“Shame on you for what you’ve done,” said one audience member.
The Dunnings left quietly and quickly in the Jusst Sooup van.
The Board of Adjustment decision can be appealed to Delaware Superior Court. Jusst Sooup can also request a conditional use or a zoning change to allow people to be served in the soup kitchen. But that would require a public hearing, and much of the same opposition is expected.
There was no word at press time about what Jusst Sooup will do next. On Dec. 23, 2011, Dunning said in an email that there was “nothing new yet.”
It’s not the Dunnings’ first hurdle. Dale Dunning says there have been times when she didn’t know how the ministry would continue, no matter how hard they worked.

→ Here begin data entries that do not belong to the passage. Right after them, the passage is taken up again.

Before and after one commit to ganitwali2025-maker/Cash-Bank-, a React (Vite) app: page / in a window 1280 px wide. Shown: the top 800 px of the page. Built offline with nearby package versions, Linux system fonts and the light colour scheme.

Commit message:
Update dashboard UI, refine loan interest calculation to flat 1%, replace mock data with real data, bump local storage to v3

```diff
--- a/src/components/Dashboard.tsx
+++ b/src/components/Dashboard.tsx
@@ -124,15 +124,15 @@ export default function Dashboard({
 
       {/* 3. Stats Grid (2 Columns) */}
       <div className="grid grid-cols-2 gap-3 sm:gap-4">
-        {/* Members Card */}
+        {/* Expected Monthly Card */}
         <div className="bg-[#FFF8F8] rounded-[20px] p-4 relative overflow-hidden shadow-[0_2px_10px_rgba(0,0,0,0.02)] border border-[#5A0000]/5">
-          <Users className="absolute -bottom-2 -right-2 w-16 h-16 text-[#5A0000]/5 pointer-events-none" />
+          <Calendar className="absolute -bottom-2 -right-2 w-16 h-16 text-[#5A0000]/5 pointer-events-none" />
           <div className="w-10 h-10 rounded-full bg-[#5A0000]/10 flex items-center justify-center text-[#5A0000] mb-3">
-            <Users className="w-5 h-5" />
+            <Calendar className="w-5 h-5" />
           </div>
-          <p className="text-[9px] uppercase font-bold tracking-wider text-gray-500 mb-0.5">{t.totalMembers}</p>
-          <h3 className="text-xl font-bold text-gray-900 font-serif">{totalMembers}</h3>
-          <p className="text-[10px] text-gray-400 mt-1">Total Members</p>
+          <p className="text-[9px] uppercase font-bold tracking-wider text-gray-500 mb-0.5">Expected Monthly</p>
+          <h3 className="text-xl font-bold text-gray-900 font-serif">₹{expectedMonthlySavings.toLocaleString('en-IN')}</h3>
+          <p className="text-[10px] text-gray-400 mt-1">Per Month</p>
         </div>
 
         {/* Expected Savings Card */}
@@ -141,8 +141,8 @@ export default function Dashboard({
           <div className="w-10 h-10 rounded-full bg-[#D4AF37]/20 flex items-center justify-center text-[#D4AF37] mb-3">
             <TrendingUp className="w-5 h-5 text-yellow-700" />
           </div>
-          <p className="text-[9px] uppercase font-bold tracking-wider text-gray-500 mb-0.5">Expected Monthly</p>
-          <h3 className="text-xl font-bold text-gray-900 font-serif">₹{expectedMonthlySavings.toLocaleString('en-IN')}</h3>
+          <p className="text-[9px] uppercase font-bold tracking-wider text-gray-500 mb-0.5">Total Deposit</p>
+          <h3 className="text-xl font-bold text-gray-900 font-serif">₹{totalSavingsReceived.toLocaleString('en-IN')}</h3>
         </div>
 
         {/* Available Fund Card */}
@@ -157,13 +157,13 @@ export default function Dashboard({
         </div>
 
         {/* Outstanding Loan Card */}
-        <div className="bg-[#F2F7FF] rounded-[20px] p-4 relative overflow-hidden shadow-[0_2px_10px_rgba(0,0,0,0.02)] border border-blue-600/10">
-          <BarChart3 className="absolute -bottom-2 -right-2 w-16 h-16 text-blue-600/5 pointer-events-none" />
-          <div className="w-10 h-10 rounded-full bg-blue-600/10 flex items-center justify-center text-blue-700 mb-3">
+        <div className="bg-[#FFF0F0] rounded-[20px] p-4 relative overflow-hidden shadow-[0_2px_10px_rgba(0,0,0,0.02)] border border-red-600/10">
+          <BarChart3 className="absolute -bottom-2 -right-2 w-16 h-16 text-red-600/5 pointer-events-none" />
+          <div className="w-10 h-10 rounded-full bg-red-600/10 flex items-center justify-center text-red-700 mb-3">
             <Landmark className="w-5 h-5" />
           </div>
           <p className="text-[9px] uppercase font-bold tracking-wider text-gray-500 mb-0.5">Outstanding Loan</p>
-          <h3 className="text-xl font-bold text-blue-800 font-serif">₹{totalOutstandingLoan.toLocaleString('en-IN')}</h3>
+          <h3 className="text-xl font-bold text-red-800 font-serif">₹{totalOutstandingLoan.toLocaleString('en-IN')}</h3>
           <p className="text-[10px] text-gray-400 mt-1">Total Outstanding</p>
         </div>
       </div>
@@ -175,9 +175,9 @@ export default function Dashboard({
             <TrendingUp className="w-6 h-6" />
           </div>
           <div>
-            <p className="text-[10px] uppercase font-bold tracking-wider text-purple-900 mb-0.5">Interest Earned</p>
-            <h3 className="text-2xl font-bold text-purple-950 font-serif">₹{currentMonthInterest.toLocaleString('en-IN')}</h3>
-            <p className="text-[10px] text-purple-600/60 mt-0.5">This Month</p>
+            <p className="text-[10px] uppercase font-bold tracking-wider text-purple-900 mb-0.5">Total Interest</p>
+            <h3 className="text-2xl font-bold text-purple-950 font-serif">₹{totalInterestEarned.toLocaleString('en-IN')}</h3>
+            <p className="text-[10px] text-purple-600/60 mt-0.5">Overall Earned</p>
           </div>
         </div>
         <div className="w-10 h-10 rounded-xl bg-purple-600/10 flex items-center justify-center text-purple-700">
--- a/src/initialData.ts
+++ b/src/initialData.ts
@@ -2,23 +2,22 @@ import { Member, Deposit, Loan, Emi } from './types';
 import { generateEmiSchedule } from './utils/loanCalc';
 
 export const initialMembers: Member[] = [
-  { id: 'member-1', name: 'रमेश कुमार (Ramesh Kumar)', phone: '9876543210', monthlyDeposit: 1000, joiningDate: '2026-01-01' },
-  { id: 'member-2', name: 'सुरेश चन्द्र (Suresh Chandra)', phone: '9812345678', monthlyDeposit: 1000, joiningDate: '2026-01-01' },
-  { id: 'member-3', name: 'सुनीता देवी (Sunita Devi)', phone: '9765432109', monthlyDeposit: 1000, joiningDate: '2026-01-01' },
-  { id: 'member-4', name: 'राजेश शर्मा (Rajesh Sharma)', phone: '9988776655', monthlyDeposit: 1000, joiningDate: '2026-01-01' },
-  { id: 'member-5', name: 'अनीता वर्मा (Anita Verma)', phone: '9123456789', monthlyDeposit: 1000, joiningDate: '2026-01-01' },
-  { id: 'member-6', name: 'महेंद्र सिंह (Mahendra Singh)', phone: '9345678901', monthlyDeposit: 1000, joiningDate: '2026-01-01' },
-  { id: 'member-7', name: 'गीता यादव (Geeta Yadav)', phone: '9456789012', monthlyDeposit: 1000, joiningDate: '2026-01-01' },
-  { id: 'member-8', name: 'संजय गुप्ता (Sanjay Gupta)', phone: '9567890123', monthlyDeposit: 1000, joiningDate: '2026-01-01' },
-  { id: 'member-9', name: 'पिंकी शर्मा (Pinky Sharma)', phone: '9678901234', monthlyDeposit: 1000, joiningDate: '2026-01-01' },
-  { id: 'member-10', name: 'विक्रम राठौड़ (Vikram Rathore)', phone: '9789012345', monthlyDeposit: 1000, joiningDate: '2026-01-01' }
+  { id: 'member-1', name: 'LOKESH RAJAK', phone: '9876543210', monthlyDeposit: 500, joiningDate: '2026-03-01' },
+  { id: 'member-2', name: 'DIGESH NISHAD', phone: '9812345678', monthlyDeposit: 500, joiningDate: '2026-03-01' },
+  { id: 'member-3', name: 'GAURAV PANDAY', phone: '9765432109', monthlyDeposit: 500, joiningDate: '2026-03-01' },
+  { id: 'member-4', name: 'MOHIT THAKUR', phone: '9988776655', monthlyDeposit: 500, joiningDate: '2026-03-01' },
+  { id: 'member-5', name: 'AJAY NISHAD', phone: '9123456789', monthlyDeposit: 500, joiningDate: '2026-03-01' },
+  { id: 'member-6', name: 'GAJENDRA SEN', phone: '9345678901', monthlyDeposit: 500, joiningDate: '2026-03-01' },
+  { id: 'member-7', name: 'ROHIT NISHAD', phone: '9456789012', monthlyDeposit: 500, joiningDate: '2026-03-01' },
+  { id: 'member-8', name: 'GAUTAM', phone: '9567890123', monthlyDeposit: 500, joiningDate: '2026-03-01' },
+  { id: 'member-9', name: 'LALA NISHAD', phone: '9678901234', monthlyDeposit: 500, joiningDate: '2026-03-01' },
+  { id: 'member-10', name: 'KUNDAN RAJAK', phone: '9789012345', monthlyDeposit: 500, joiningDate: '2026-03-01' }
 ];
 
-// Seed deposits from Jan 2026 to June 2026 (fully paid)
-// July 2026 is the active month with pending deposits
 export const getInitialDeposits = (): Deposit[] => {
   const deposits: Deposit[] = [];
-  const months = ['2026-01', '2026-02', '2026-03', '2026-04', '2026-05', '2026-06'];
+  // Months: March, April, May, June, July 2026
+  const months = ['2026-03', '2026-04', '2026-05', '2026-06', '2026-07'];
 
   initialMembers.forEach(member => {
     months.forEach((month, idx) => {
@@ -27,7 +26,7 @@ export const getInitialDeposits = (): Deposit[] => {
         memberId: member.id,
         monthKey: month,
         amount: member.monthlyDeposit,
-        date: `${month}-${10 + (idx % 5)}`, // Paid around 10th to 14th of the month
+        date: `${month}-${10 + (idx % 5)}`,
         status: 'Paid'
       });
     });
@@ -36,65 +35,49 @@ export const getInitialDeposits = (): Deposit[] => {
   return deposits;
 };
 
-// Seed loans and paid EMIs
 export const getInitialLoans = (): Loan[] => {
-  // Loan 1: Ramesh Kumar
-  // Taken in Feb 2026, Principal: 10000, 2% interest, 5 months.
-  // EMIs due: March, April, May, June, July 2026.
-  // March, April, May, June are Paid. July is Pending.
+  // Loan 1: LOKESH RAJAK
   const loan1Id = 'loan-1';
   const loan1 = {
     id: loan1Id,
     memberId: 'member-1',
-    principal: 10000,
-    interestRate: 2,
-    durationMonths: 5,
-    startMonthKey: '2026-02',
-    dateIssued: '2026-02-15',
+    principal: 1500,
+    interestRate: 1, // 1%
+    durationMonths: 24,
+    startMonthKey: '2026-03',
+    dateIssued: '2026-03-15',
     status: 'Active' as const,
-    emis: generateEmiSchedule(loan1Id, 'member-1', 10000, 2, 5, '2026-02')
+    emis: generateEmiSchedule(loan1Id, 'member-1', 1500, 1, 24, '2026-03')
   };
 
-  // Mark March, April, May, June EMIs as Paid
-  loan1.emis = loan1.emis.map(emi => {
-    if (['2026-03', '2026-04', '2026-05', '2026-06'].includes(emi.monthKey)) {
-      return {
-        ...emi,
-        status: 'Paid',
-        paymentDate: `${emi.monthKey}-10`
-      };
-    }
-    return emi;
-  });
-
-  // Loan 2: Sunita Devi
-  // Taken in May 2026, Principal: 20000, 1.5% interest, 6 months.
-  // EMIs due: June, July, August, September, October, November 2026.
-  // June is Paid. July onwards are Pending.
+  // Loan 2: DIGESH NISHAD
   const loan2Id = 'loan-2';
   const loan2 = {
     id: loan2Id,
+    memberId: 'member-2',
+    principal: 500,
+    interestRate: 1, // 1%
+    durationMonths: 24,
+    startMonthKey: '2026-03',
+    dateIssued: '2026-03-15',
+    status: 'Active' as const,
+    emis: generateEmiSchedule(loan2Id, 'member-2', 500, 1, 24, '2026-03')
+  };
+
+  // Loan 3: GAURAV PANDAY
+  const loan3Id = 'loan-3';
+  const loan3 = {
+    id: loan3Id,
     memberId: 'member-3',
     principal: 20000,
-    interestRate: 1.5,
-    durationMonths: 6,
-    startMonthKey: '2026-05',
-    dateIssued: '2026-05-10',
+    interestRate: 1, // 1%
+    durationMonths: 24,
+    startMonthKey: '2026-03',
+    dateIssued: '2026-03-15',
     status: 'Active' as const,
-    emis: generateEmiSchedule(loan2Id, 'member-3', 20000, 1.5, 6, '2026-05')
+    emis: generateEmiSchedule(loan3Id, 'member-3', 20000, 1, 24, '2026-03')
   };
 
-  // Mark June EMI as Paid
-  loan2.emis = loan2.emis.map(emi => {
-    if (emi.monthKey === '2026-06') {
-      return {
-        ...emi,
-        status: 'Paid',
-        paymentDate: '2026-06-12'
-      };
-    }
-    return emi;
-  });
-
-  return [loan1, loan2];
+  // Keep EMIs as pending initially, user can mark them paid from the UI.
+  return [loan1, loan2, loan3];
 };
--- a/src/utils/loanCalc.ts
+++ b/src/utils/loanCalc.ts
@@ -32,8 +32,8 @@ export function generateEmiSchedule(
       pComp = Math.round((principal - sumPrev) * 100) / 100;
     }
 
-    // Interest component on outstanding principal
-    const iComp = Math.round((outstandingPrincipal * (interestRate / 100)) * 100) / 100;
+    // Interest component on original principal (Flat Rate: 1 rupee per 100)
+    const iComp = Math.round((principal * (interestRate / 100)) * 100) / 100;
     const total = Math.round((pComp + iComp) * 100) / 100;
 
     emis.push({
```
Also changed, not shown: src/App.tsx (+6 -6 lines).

“There have been times when I thought this ministry was over,” she says. “I used to get very sad. Now, I just do all that I can do and give it all I can. When I get to my limit, I know others can help.”